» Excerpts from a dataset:
|---|
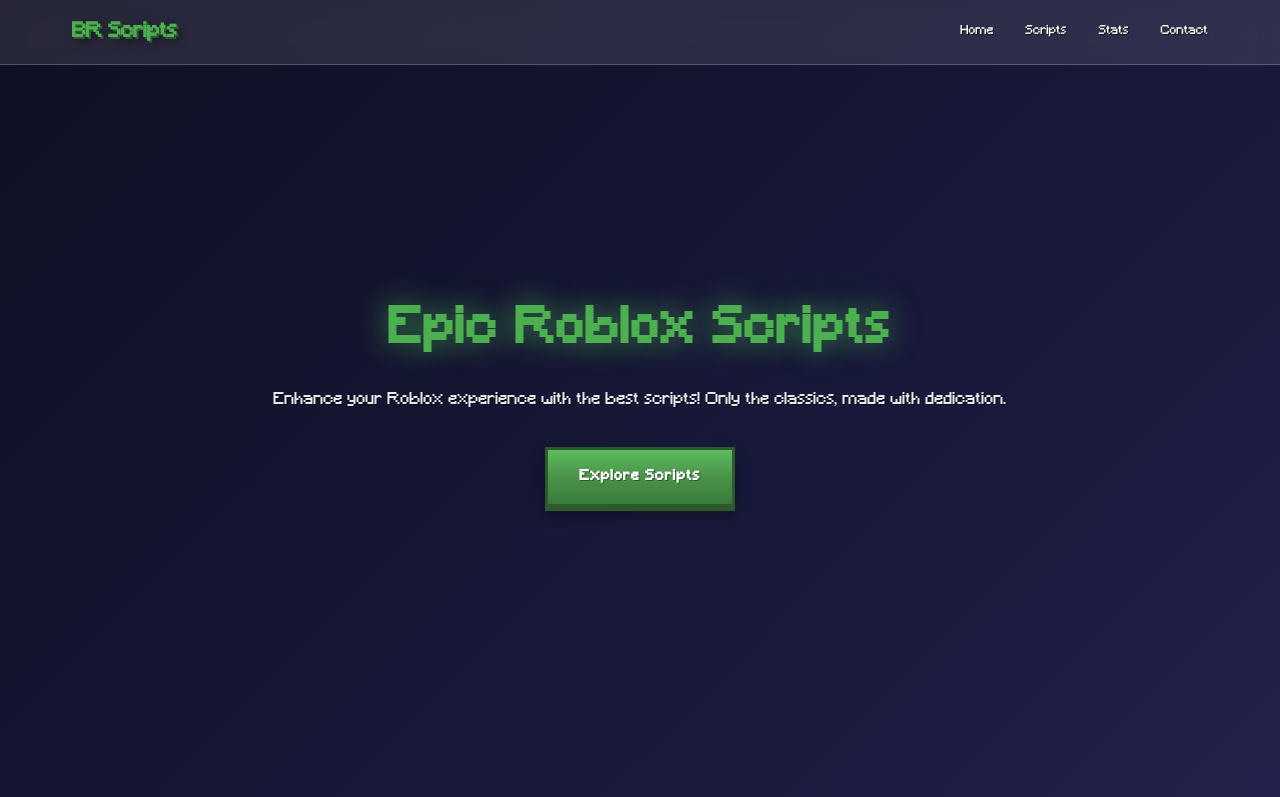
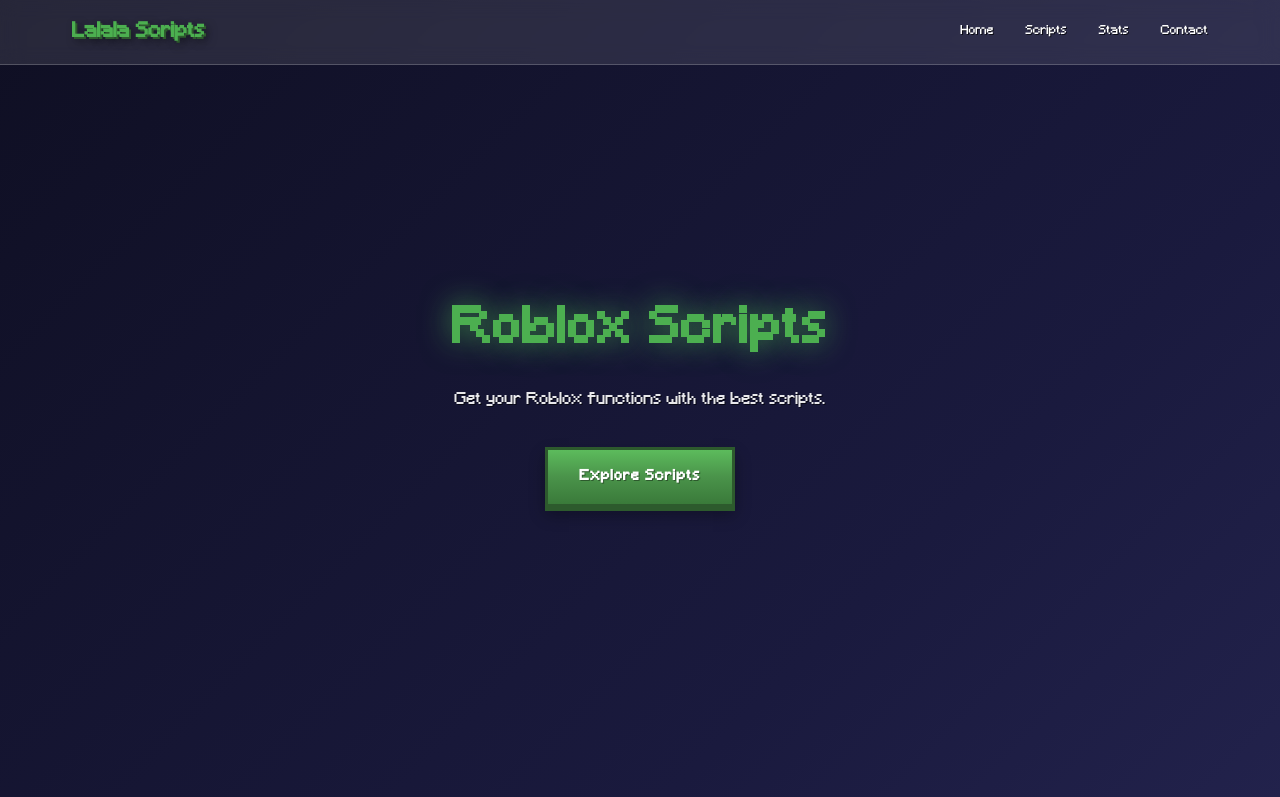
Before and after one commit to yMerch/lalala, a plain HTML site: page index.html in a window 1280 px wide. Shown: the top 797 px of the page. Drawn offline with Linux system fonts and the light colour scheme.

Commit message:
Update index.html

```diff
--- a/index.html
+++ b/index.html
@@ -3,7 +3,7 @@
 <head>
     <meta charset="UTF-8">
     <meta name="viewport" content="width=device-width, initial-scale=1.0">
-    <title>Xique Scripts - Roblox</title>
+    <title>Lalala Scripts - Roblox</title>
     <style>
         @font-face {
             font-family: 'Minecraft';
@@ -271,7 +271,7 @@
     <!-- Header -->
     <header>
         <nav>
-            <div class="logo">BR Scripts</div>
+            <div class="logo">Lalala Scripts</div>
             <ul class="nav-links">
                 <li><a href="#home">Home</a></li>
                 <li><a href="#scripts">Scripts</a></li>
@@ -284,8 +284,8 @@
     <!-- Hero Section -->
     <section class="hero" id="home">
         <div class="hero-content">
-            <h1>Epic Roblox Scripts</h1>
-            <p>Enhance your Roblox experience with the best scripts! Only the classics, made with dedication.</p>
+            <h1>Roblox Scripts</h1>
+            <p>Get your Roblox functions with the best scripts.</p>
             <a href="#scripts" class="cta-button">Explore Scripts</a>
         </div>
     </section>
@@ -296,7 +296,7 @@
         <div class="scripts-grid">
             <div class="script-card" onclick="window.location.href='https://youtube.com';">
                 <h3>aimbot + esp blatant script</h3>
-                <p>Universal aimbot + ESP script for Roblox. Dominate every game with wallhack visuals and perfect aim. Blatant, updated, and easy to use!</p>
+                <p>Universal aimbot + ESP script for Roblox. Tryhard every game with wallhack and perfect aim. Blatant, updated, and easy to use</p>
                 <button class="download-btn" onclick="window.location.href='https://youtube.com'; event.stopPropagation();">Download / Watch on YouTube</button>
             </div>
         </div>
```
|---|
» Assignment: Each record must be set down again without alteration, and no picture may be carried over.

» Reply to the task:
Before and after one commit to yMerch/lalala, a plain HTML site: page index.html in a window 1280 px wide. Shown: the top 797 px of the page. Drawn offline with Linux system fonts and the light colour scheme.

Commit message:
Update index.html

```diff
--- a/index.html
+++ b/index.html
@@ -3,7 +3,7 @@
 <head>
     <meta charset="UTF-8">
     <meta name="viewport" content="width=device-width, initial-scale=1.0">
-    <title>Xique Scripts - Roblox</title>
+    <title>Lalala Scripts - Roblox</title>
     <style>
         @font-face {
             font-family: 'Minecraft';
@@ -271,7 +271,7 @@
     <!-- Header -->
     <header>
         <nav>
-            <div class="logo">BR Scripts</div>
+            <div class="logo">Lalala Scripts</div>
             <ul class="nav-links">
                 <li><a href="#home">Home</a></li>
                 <li><a href="#scripts">Scripts</a></li>
@@ -284,8 +284,8 @@
     <!-- Hero Section -->
     <section class="hero" id="home">
         <div class="hero-content">
-            <h1>Epic Roblox Scripts</h1>
-            <p>Enhance your Roblox experience with the best scripts! Only the classics, made with dedication.</p>
+            <h1>Roblox Scripts</h1>
+            <p>Get your Roblox functions with the best scripts.</p>
             <a href="#scripts" class="cta-button">Explore Scripts</a>
         </div>
     </section>
@@ -296,7 +296,7 @@
         <div class="scripts-grid">
             <div class="script-card" onclick="window.location.href='https://youtube.com';">
                 <h3>aimbot + esp blatant script</h3>
-                <p>Universal aimbot + ESP script for Roblox. Dominate every game with wallhack visuals and perfect aim. Blatant, updated, and easy to use!</p>
+                <p>Universal aimbot + ESP script for Roblox. Tryhard every game with wallhack and perfect aim. Blatant, updated, and easy to use</p>
                 <button class="download-btn" onclick="window.location.href='https://youtube.com'; event.stopPropagation();">Download / Watch on YouTube</button>
             </div>
         </div>
```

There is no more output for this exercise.